- DESCRIPTION OF THE TASK:
Starting at the first line and ending at the last, output the data exactly.

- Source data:
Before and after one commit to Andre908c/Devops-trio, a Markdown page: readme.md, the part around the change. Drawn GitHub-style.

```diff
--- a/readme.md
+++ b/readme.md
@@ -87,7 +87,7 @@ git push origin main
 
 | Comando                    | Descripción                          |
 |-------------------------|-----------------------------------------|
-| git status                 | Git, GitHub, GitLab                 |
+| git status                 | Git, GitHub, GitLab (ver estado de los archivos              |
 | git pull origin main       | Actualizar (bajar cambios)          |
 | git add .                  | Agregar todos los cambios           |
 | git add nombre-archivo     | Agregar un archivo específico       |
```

- RESPONSE TO THE TASK:
Before and after one commit to Andre908c/Devops-trio, a Markdown page: readme.md, the part around the change. Drawn GitHub-style.

```diff
--- a/readme.md
+++ b/readme.md
@@ -87,7 +87,7 @@ git push origin main
 
 | Comando                    | Descripción                          |
 |-------------------------|-----------------------------------------|
-| git status                 | Git, GitHub, GitLab                 |
+| git status                 | Git, GitHub, GitLab (ver estado de los archivos              |
 | git pull origin main       | Actualizar (bajar cambios)          |
 | git add .                  | Agregar todos los cambios           |
 | git add nombre-archivo     | Agregar un archivo específico       |
```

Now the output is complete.